Time and Character Part Three
Part One here; Part Two here
In thinking about this idea of character change, I've realized I should probably clarify my thoughts on a couple of issues. I keep referring to standard narratives, but generally I'm focused on pretty conventional and straight-forward dramatic forms. I think those translate best over into the rpg format, with more complex structures (ala Momento, anti-hero forms, and any kind of meta-story structure) being limited to shorter term or one shot games. So generally I'm talking about stories with a kind of linear progression-- in that there are lines and progression-- but not necessarily that those lines are straight. RPG stories present lots of branching options, and how firm those branches are depends on the kind of story.
A Spectrum of Change Types
The kind of story affects in a couple of other respects. Consider the issue of change in the game. I'd say there's a spectrum of change which starts with External Environment runs through External Character and ends with Internal Character. An External Environment game has characters relatively unaffected by the situation. They're cogs or elements in playing out a particular story. So these characters are strictly iconic and static, generally with a strong archetypal role. The dungeon crawl or railroad scenario takes this form. The story is above the characters with them playing out under it. Generally the only kind of change characters at this end have to worry about are the Living/Dead and Uninjured/Disabled dichotomies. Other than that, the characters could be easily switched out for others who could carry out the same steps and tasks. Most classic video games which have you create a party follow this path-- there's little to anchor your characters drive and motivation besides the racking up of points and solving of tasks for progression. The Black Company/Planescape game tilted this way.
Towards the middle falls External Character based stories. In these, most of the changes which happen are superficial, they don't serve to shift the essential dynamic of the character. Changes mostly seem to be in status, in goals, in possessions, wealth, and in formal/informal relationships. While characters may develop things like romances, these tend to be light events or else dramatically charged doomed ones. When games take on the genre aspects of anime (which I'll come back to) they often work in this area of the story change spectrum. As an example of a campaign I ran that tended to fall here, I'll cite the Scion campaign I ran. For the extensive post-mortem of that campaign, see here. The characters began fairly fully formed and while they had personality quirks, goals and drives, they were more about fulfilling their role than about changing themselves. They wanted to beat the bad guys and save the day in a way which matched their own sense of the world. In some sense the game was about the players getting into the skin of their characters and figuring out how they would react-- rather than coming in with a sense of themselves and the arcs they wanted to play out for their own development. Supers games also tend to aim for this mark, with only minor or predictable changes internally to the character. The Wushu campaign I'm running leans this way.

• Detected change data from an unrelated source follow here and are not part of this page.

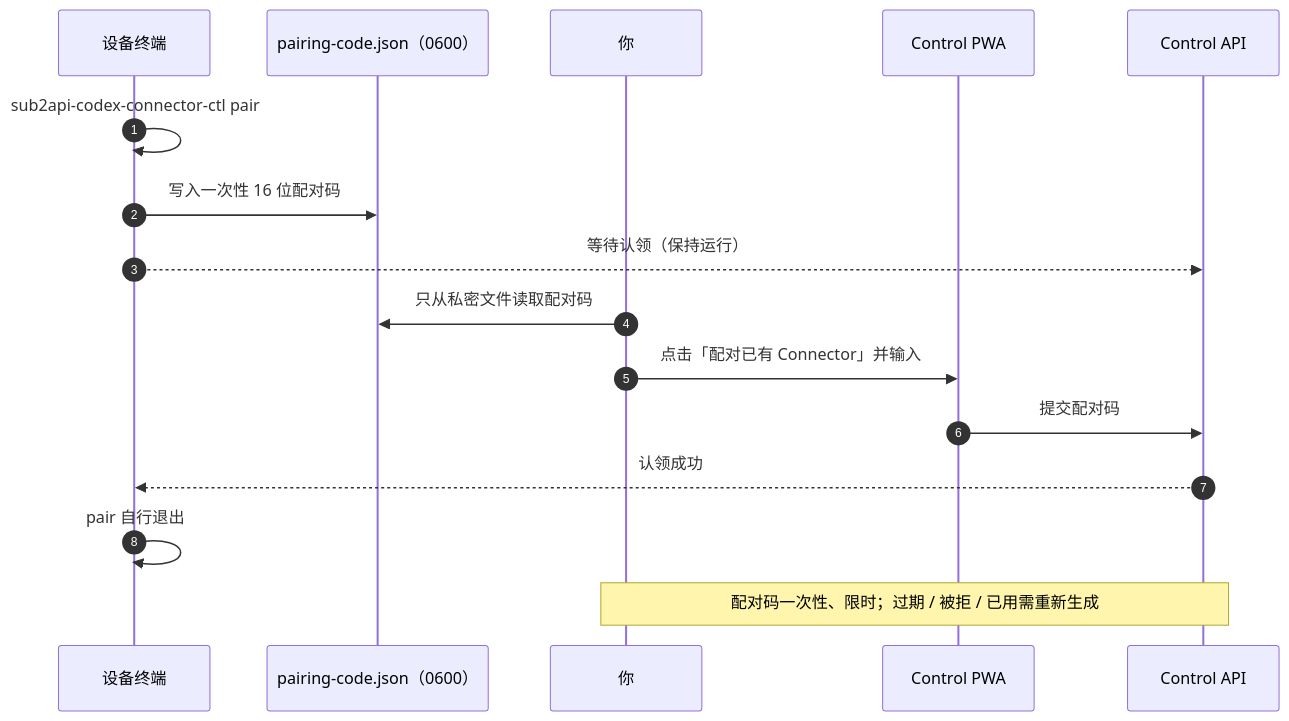
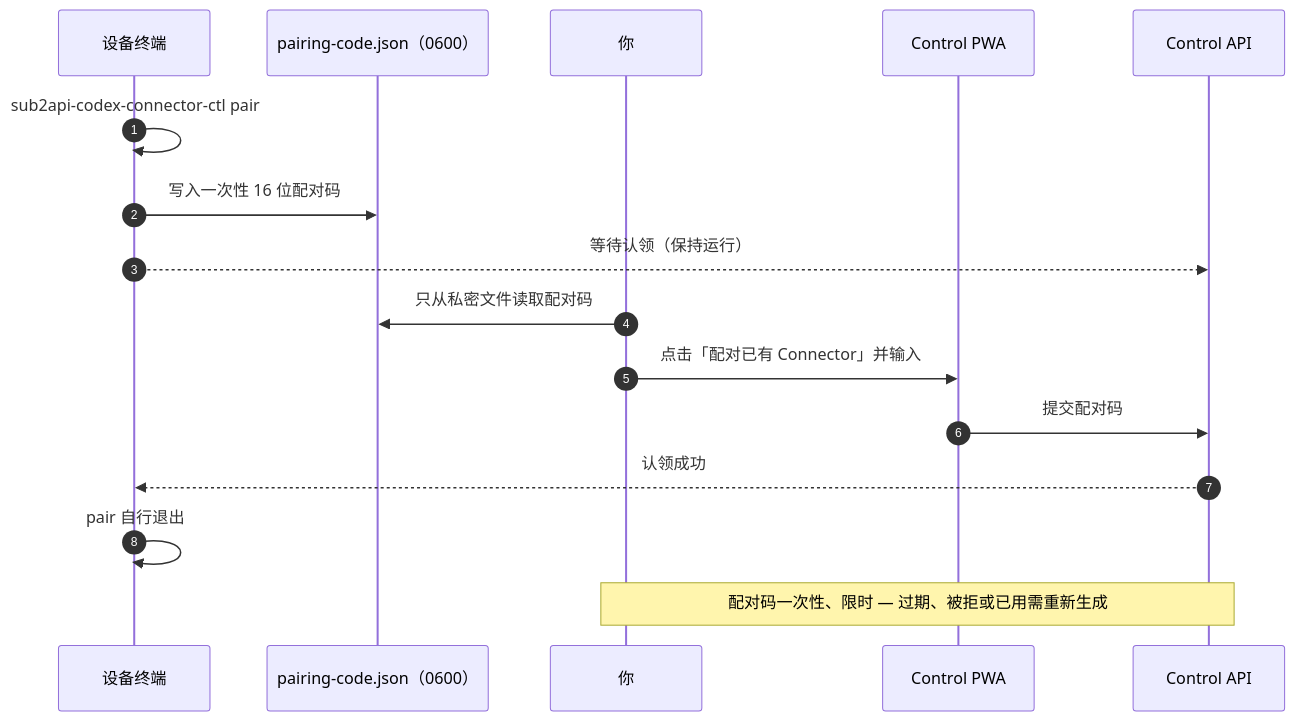
One commit to peter2317238492/sub2api-codex-control changed the third of 7 diagrams in docs/visual-guide.zh-CN.md. Above: the diagram before and after it, drawn with Mermaid. The commit also changed 1 other file, not shown here.

Commit message:
Remove statement-splitting semicolons from the visual guide diagrams
GitHub's mermaid treats an ASCII semicolon inside message text as a
statement separator, so the pairing sequence note split mid-sentence and
the whole diagram failed to render. Em dashes replace every semicolon
inside mermaid blocks in both language versions.

````diff
--- a/docs/visual-guide.zh-CN.md
+++ b/docs/visual-guide.zh-CN.md
@@ -72,18 +72,18 @@
 ```mermaid
 sequenceDiagram
     autonumber
     participant T as 设备终端
     participant F as pairing-code.json（0600）
     participant U as 你
     participant P as Control PWA
     participant A as Control API
     T->>T: sub2api-codex-connector-ctl pair
     T->>F: 写入一次性 16 位配对码
     T-->>A: 等待认领（保持运行）
     U->>F: 只从私密文件读取配对码
     U->>P: 点击「配对已有 Connector」并输入
     P->>A: 提交配对码
     A-->>T: 认领成功
     T->>T: pair 自行退出
-    Note over U,A: 配对码一次性、限时；过期 / 被拒 / 已用需重新生成
+    Note over U,A: 配对码一次性、限时 — 过期、被拒或已用需重新生成
 ```
````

Internal Changes usually require the player to begin with a sense of the shortcomings of their own character-- to have a good idea of what will be a struggle for them and how they can change. The game itself has a plot and a story, but in some ways that takes a back seat to the stories of the characters. School games lend themselves to this-- so Libri Vidicos falls this direction. Changeling absolutely falls here-- that's the story of characters and their development.

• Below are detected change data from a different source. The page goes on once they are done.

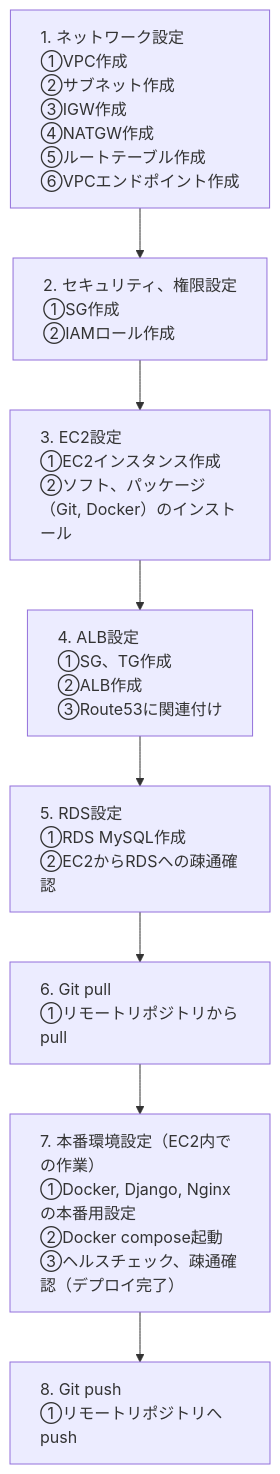
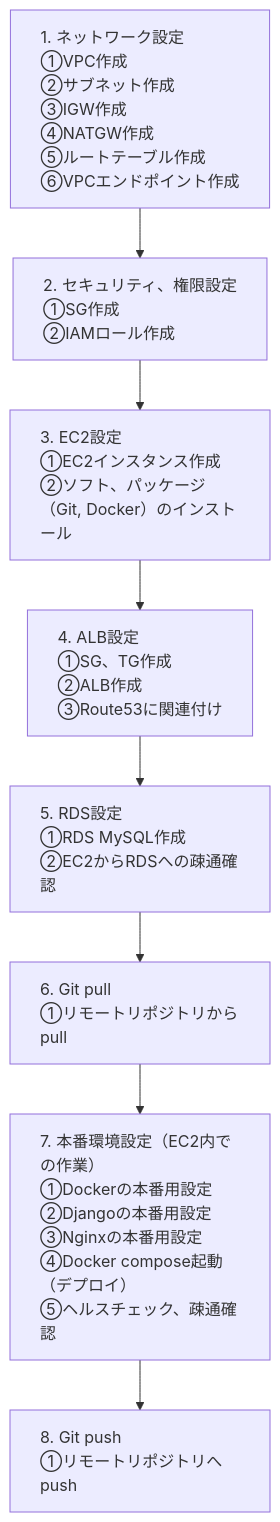
The second of 2 diagrams in README.md (hiro-53-RareTECH/kajimaru-app), drawn with Mermaid before and after one commit. The commit also changed other lines of this file, not shown here.

````diff
--- a/README.md
+++ b/README.md
@@ -710,13 +694,13 @@
 ```mermaid
 flowchart TB
     classDef left text-align:left;
     A[1. ネットワーク設定<br/>①VPC作成<br/>②サブネット作成<br/>③IGW作成<br/>④NATGW作成<br/>⑤ルートテーブル作成<br/>⑥VPCエンドポイント作成]:::left --> 
     B[2. セキュリティ、権限設定<br/>①SG作成<br/>②IAMロール作成]:::left
     B --> C[3. EC2設定<br/>①EC2インスタンス作成<br/>②ソフト、パッケージ（Git, Docker）のインストール]:::left
     C --> D[4. ALB設定<br/>①SG、TG作成<br/>②ALB作成<br/>③Route53に関連付け]:::left
     D --> E[5. RDS設定<br/>①RDS MySQL作成<br/>②EC2からRDSへの疎通確認]:::left
     E --> F[6. Git pull<br/>①リモートリポジトリからpull]:::left
-    F --> G[7. 本番環境設定（EC2内での作業）<br/>①Docker, Django, Nginxの本番用設定<br/>②Docker compose起動<br/>③ヘルスチェック、疎通確認（デプロイ完了）]:::left
+    F --> G[7. 本番環境設定（EC2内での作業）<br/>①Dockerの本番用設定<br/>②Djangoの本番用設定<br/>③Nginxの本番用設定<br/>④Docker compose起動（デプロイ）<br/>⑤ヘルスチェック、疎通確認]:::left
     G --> H[8. Git push<br/>①リモートリポジトリへpush]:::left
 
 ```
````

Of course these are rough gauges-- stories will move between points on this spectrum from scene to scene, session to session. But often you can look and see where a game falls more often-- helping to inform the player and the GM about how much energy should be invested. One of the worst moment I had as a player was misreading what kind of game we were playing in. When I tried to rp my character in a scene, since I had a pretty strong sense of my motivation and backstory-- important to Internal Character Change-- the GM slapped me down, asked me what I was doing and literally told me to stop. The game itself can shift quite a bit-- I'd say the Exalted game I ran moved between External and Internal Character change quite a bit, depending on the tone and pace of the sessions. The focus didn't rest clearly on one over the other. It can also be that different players have different sense of character change within a group. For example, in the Sunday Third Continent game, some players are interacting with their own struggles, while for others the motivations remain a little more mechanical and distant. In the Vampire campaign I ran, I'd say the group was split evenly between players who saw the game as Internally Character driven, and those who saw it as Externally Character driven, or even Externally Environment driven.
I mentioned anime tropes above and I think they're interesting to consider in the context of this. Anime (and to an extent manga) has significantly influenced the stories for games I run and enjoy over the last decade+. I'd argue that I've seen that impact in other people's play as well. Romantic plots are no longer taboo, descriptions of actions tend to echo the over the top cinematic nature of these stories, and a good number of the other surface elements have carried over, particularly in referential humor. But anime's an interesting serial form for examining change, because real change is rare until the very end. But the stories have an Internal Character Change central focus. But like the TV shows they often most closely model, you can't have real resolution until the end. There are some exceptions to this- His and Her Circumstances, for example, manages to pull off an escalating series of character shifts and does it well. But something like Fruits Basket has to save things up-- and even the main female character doesn't really change all that much, instead she's a device for changing others.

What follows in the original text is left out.